Watson Coleman, Stevens Introduce Resolution Calling on Federal Government to Support Children of Victims of COVID-19
Washington, DC (March 7, 2022) – Today, Congresswomen Bonnie Watson Coleman (NJ-12) and Haley Stevens (MI-11) introduced a resolution recognizing the impact of the COVID-19 epidemic on children who have lost caregivers and calling on the Federal Government to identify services and resources that can be used to assist them.
It is estimated that over 200,000 children in the United States have lost a primary caregiver to COVID-19. Under normal circumstances, children who lose a caregiver are more likely to suffer from depression and anxiety, have lower academic attainment, and increased rates of drug and alcohol abuse. It’s also associated with increased risky sexual behavior and violence. During the pandemic, access to resources has become more difficult as schools have been closed and face-to-face counseling has been limited. Studies have demonstrated that intervention and support groups can prevent children from developing many severe problems after the loss of a parent.
“As we respond and recover from the coronavirus pandemic, extra attention must be paid to its most vulnerable victims: the hundreds of thousands of children who lost parents and other caregivers,” said Rep. Watson Coleman. “The sudden loss of a loved one is traumatic for any child during normal conditions. The added difficulty of seeking help during the pandemic will compound this loss, putting children at further risk. Addressing this crisis, including the mental health needs of our children will be a long process and focusing on those children who have lost caregivers must be a priority.”
“While Congress was successful in allocating robust resources to combat the pandemic, very little has been done to acknowledge the hundreds of thousands of American children who tragically lost a caregiver due to COVID-19, the majority under age 13,” said Rep. Stevens. “Children in minority communities have been disproportionately impacted by the loss of a caregiver, putting them at greater risk for substance abuse disorders, mental illness, housing instability and lower rates of academic attainment. The impacts of this corresponding health crisis in our nation’s young people cannot be ignored. Today, we recognize the outsized impact of the COVID-19 pandemic on our bereaved children and commit to identifying and prioritizing their unique needs.”
About 1 in 360 children under 18 have lost a primary caregiver to COVID-19; 70 percent of the caregiver loss affecting children under 14. Sixty-five percent of children experiencing the loss of a primary caregiver to COVID-19 come from minority communities.
The resolution also recognizes that there may be unknown, long-term consequences of the loss of a caregiver in the context of the larger global pandemic.
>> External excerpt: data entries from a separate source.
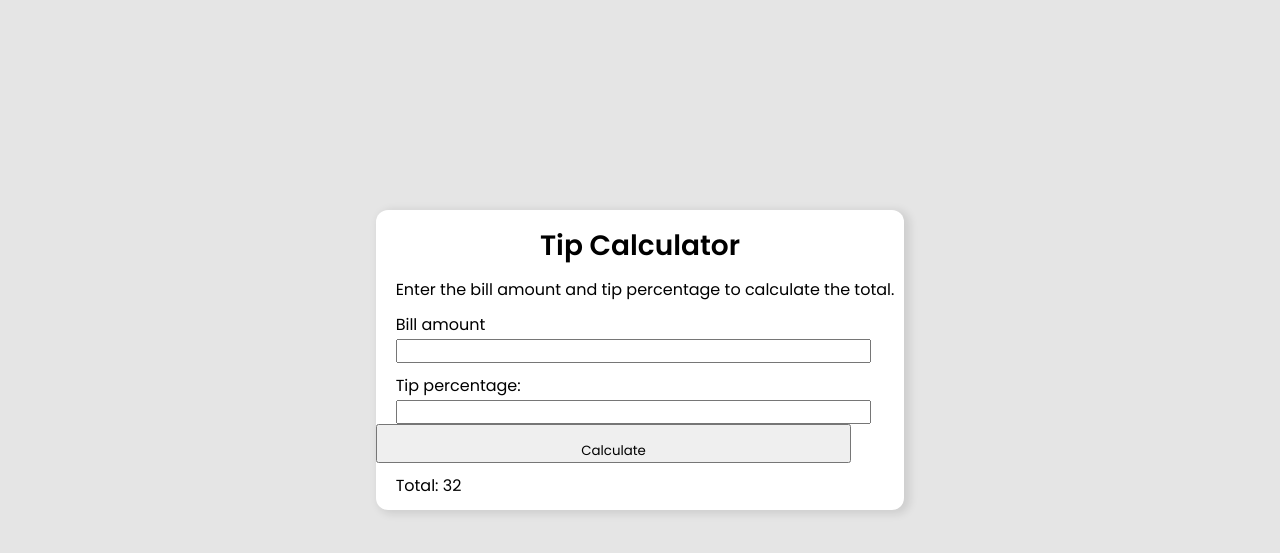
Repository: Ankitkr2021/Tip-Calculator
Page: index.html
The author's editor kept a copy of each file at every save. The page is drawn from the files as they stood at one save, then again after the next save.
The browser window is 1280 px wide. The pictures show the whole page.

Above is the page before, as saved 2025-10-27 10:54:39.

After the next save:
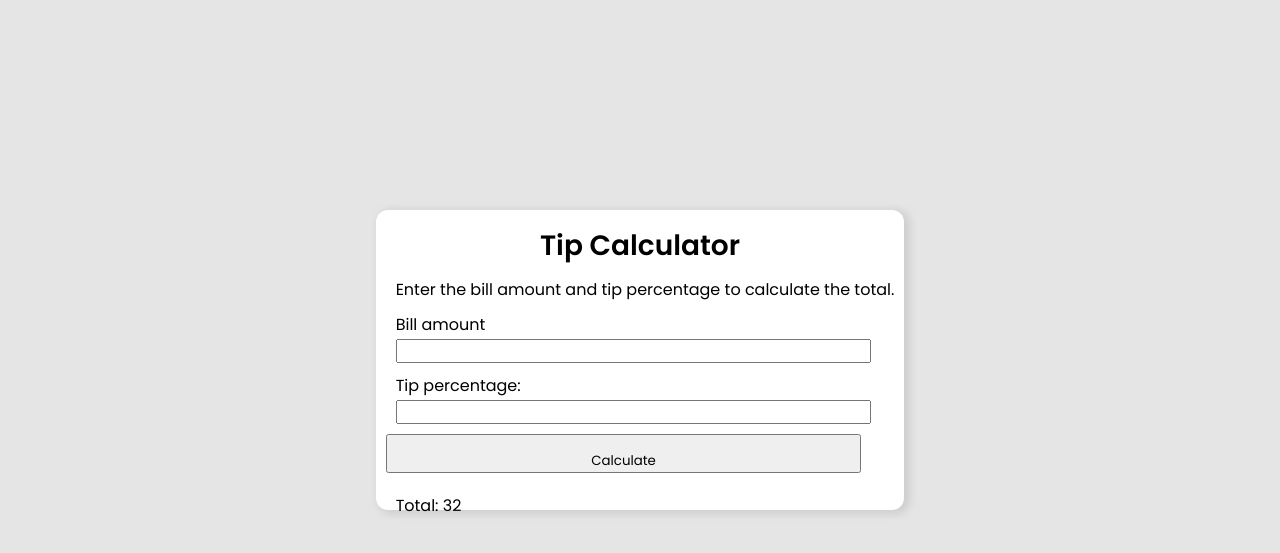
Saved 6 s later.
--- a/style.css
+++ b/style.css
@@ -44,5 +44,5 @@ input {
 button {
     padding: 15px 0 0 0;
     width: 90%;
-
+    margin: 10px;
 }
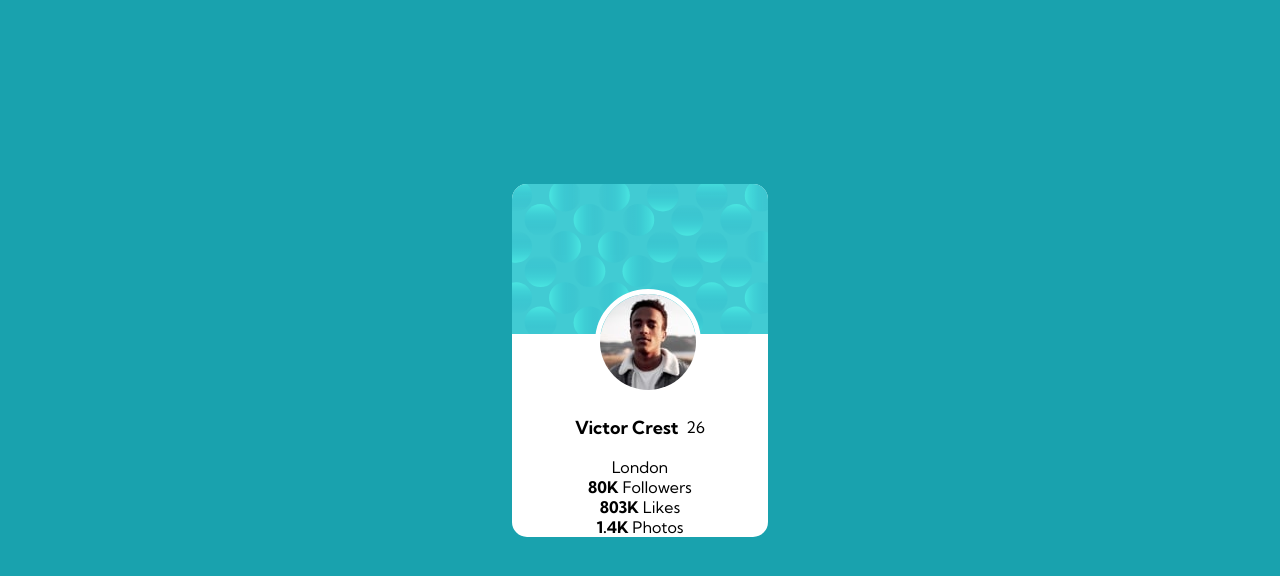
Repository: PratypartyY2K/frontendmentor-challenges
Page: profile-card-component-main/index.html
These files come from the project's save history. The page is drawn as it stood at one moment and after the next save; the edit follows.
The browser window is 1280 px wide. The pictures show the whole page.

Above is the page before, as saved 2021-07-15 13:32:23.

After the next save:
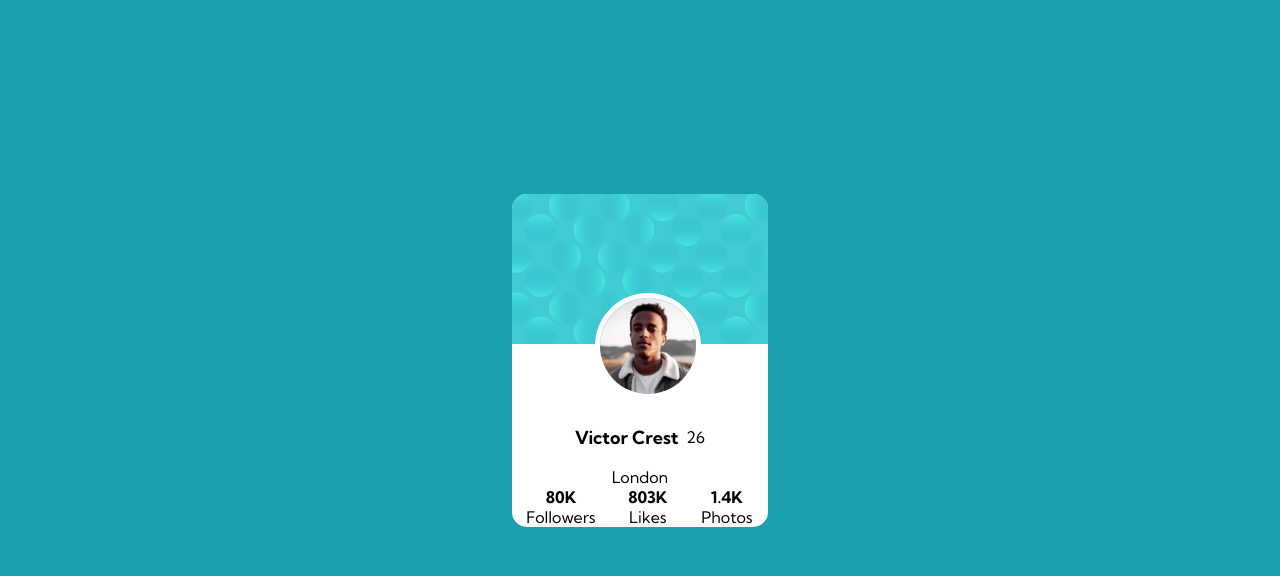
Saved 36 s later.
--- a/profile-card-component-main/style.css
+++ b/profile-card-component-main/style.css
@@ -48,7 +48,6 @@ body {
     border: 5px solid white;
     left: 32.5%;
     top: 30%;
-    object-fit: contain;
 }
 
 .middle-div {
@@ -69,6 +68,9 @@ body {
     font-size: 18px;
 }
 
+.stats {
+    display: flex;
+}
 
 
 
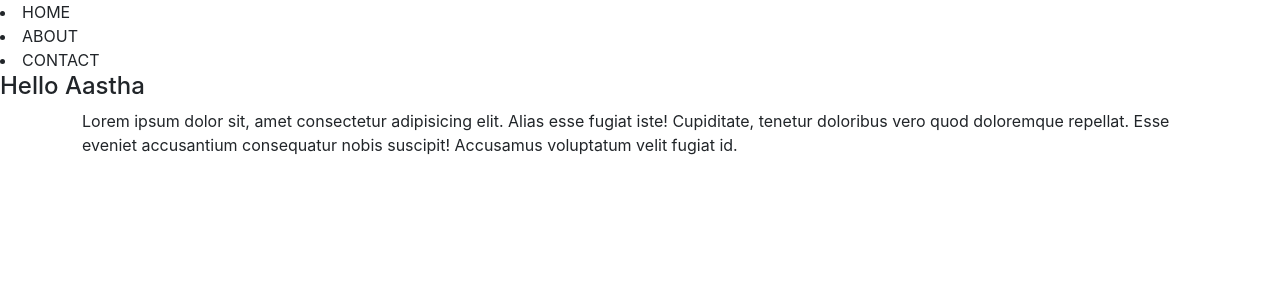
Repository: Aastha1035/React.navbar
Page: /
An editor plug-in stored every save of this project. The page is shown before and after the next save, followed by the edit.
The browser window is 1280 px wide. The pictures show the whole page.
The project was rebuilt for these pictures with package versions that can differ from the ones it lists, and the page was loaded fresh each time. Also part of the build but not shown: src/App.css.

Above is the page before, as saved 2024-07-04 09:58:42.

After the next save:
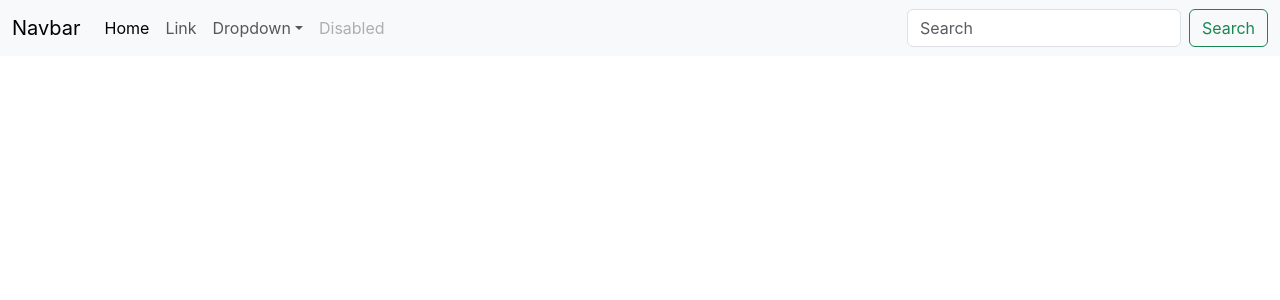
Saved 3 min 0 s later.
--- a/src/App.js
+++ b/src/App.js
@@ -4,20 +4,44 @@
 let name="Aastha";
 function App() {
   return (
-    <nav>
-      <li>HOME</li>
-      <li>ABOUT</li>
-      <li>CONTACT</li>
-      <h4>Hello {name}</h4>
-    <div className="container">Lorem ipsum dolor sit, amet consectetur
-      adipisicing elit. Alias esse fugiat iste! Cupiditate,
-       tenetur doloribus vero quod doloremque repellat.
-       Esse eveniet accusantium consequatur nobis suscipit!
-       Accusamus voluptatum velit fugiat
-        id.
+    <>
+    <nav class="navbar navbar-expand-lg bg-body-tertiary">
+    <div class="container-fluid">
+      <a class="navbar-brand" href="#">Navbar</a>
+      <button class="navbar-toggler" type="button" data-bs-toggle="collapse" data-bs-target="#navbarSupportedContent" aria-controls="navbarSupportedContent" aria-expanded="false" aria-label="Toggle navigation">
+        <span class="navbar-toggler-icon"></span>
+      </button>
+      <div class="collapse navbar-collapse" id="navbarSupportedContent">
+        <ul class="navbar-nav me-auto mb-2 mb-lg-0">
+          <li class="nav-item">
+            <a class="nav-link active" aria-current="page" href="#">Home</a>
+          </li>
+          <li class="nav-item">
+            <a class="nav-link" href="#">Link</a>
+          </li>
+          <li class="nav-item dropdown">
+            <a class="nav-link dropdown-toggle" href="#" role="button" data-bs-toggle="dropdown" aria-expanded="false">
+              Dropdown
+            </a>
+            <ul class="dropdown-menu">
+              <li><a class="dropdown-item" href="#">Action</a></li>
+              <li><a class="dropdown-item" href="#">Another action</a></li>
+              <li><hr class="dropdown-divider"/></li>
+              <li><a class="dropdown-item" href="#">Something else here</a></li>
+            </ul>
+          </li>
+          <li class="nav-item">
+            <a class="nav-link disabled" aria-disabled="true">Disabled</a>
+          </li>
+        </ul>
+        <form class="d-flex" role="search">
+          <input class="form-control me-2" type="search" placeholder="Search" aria-label="Search"/>
+          <button class="btn btn-outline-success" type="submit">Search</button>
+        </form>
+      </div>
     </div>
-    </nav>
-
+  </nav>
+  </>
   );
 }
 
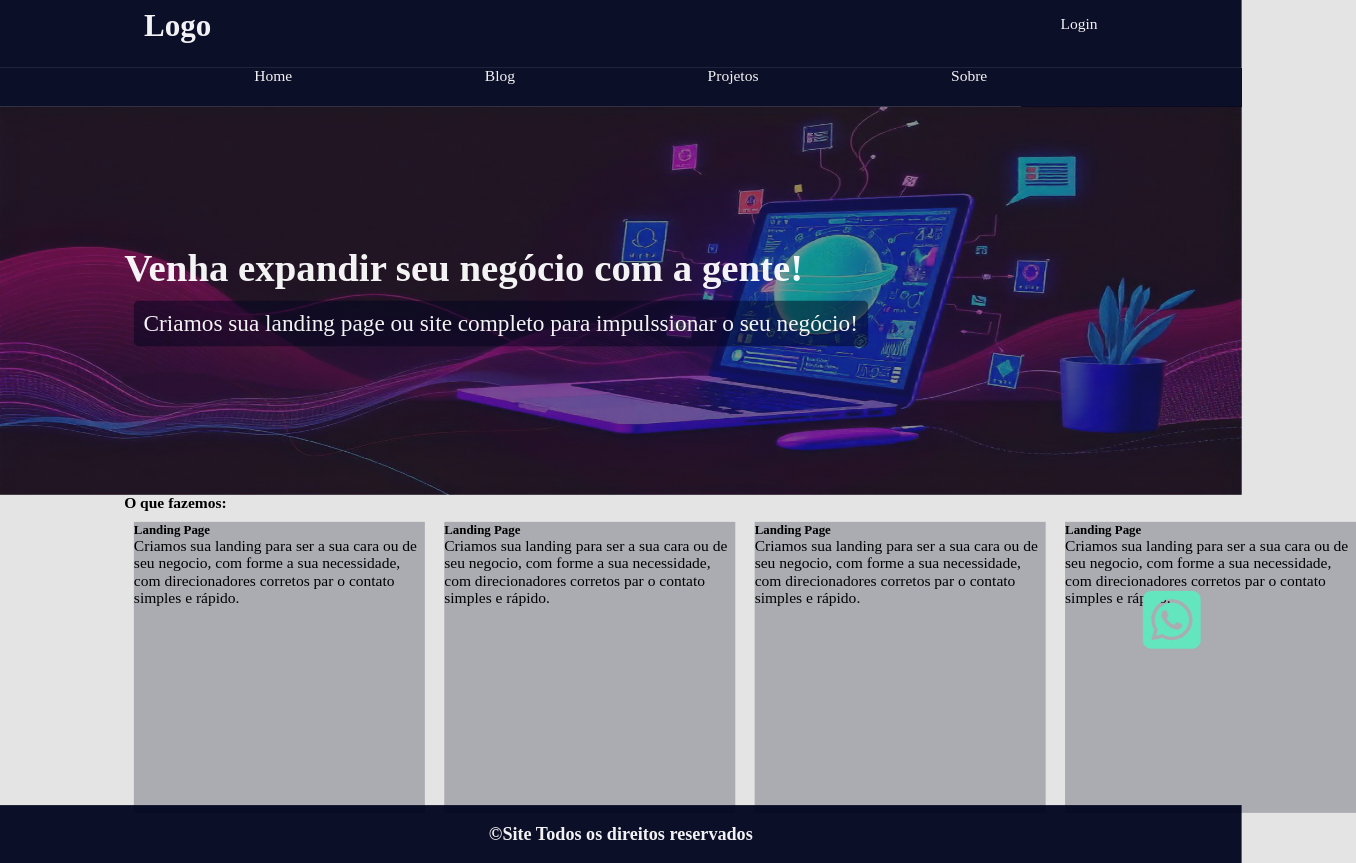
Repository: SauloMorais01/mysitefront-end
Page: index.html
An editor plug-in stored every save of this project. The page is shown before and after the next save, followed by the edit.
The browser window is 1280 px wide. The page is 1398 px wide, so the pictures cover 1398 px, including what lies to the right of the window. The pictures show the whole page, at 97% of full size.
Some web libraries are served in a nearby version.

Above is the page before, as saved 2024-11-02 19:58:23.

After the next save:
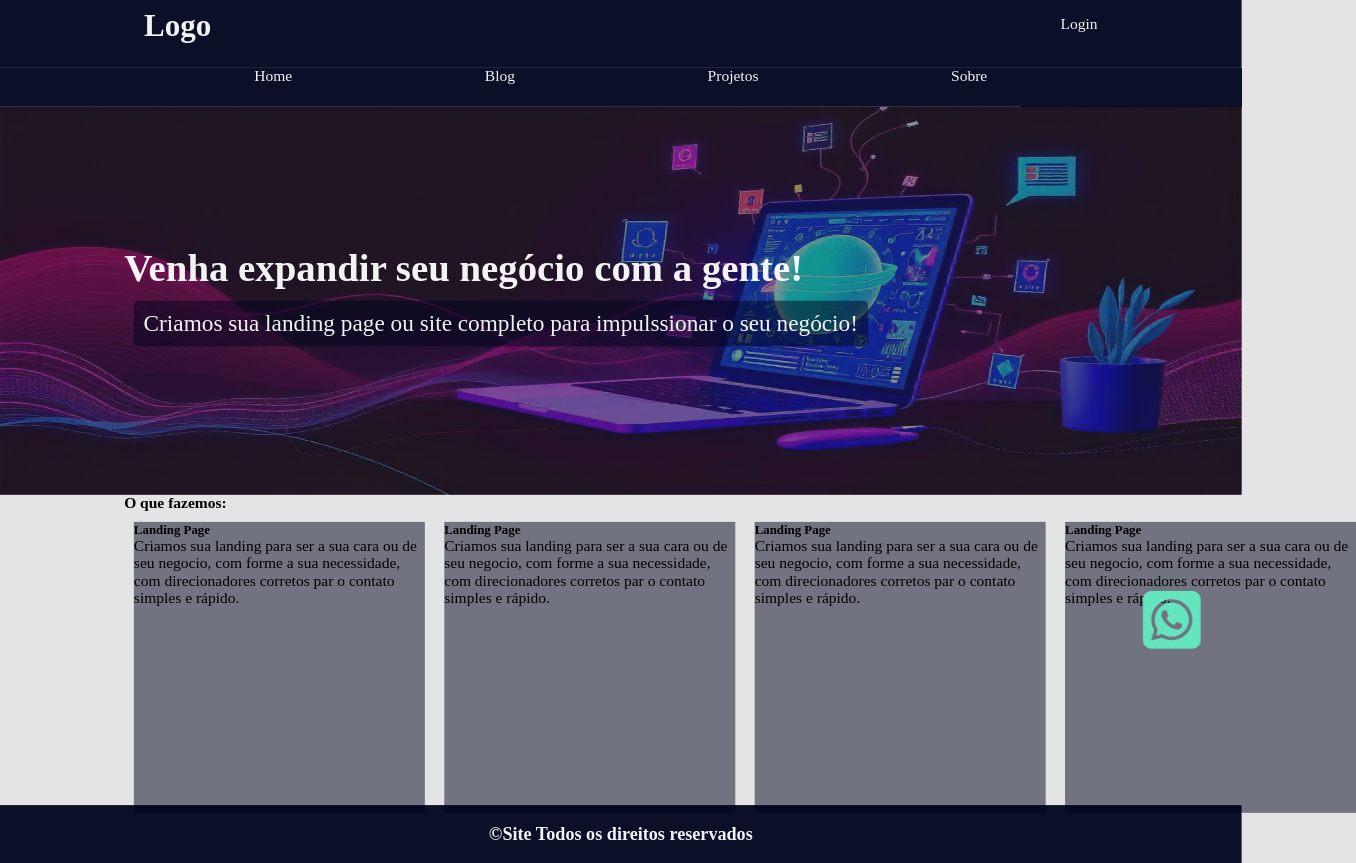
Saved 7 s later.
--- a/src/css/style.css
+++ b/src/css/style.css
@@ -131,7 +131,7 @@ footer h3 {
     height: 300px;
     width: 300px;
     margin: 10px;
-    background-color:var(--primary-color-light);
+    background-color:var(--primary-color-medium);
 }
 
 /* Animation */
“We applaud Representative Bonnie Watson Coleman and the other Members of Congress for raising awareness of the needs of the more than 200,000 children in the United States who have lost a parent or other caregiver to COVID-19,” said John M. Bridgeland, Co-Founder and CEO of the COVID Collaborative and former Director of the White House Domestic Policy Council under President George W. Bush. “Congressional leadership can help a generation of children and their families cope with their grief and trauma, and ensure they thrive into the future.”
“COVID-19-related deaths drove a significant increase in the number of children grieving the death of a parent, with a disproportionate impact on children of color and rural youths. Now more than ever, the bereavement field must systematically assess and address programming gaps to foster equitable services by bringing together diverse partners and perspectives to ensure all children can access appropriate care,” said Micki Burns, PhD, chief clinical officer for Judi’s House/JAG Institute, a community-based nonprofit that provides comprehensive grief care services for bereaved youth and families.
Text of the resolution can be found here.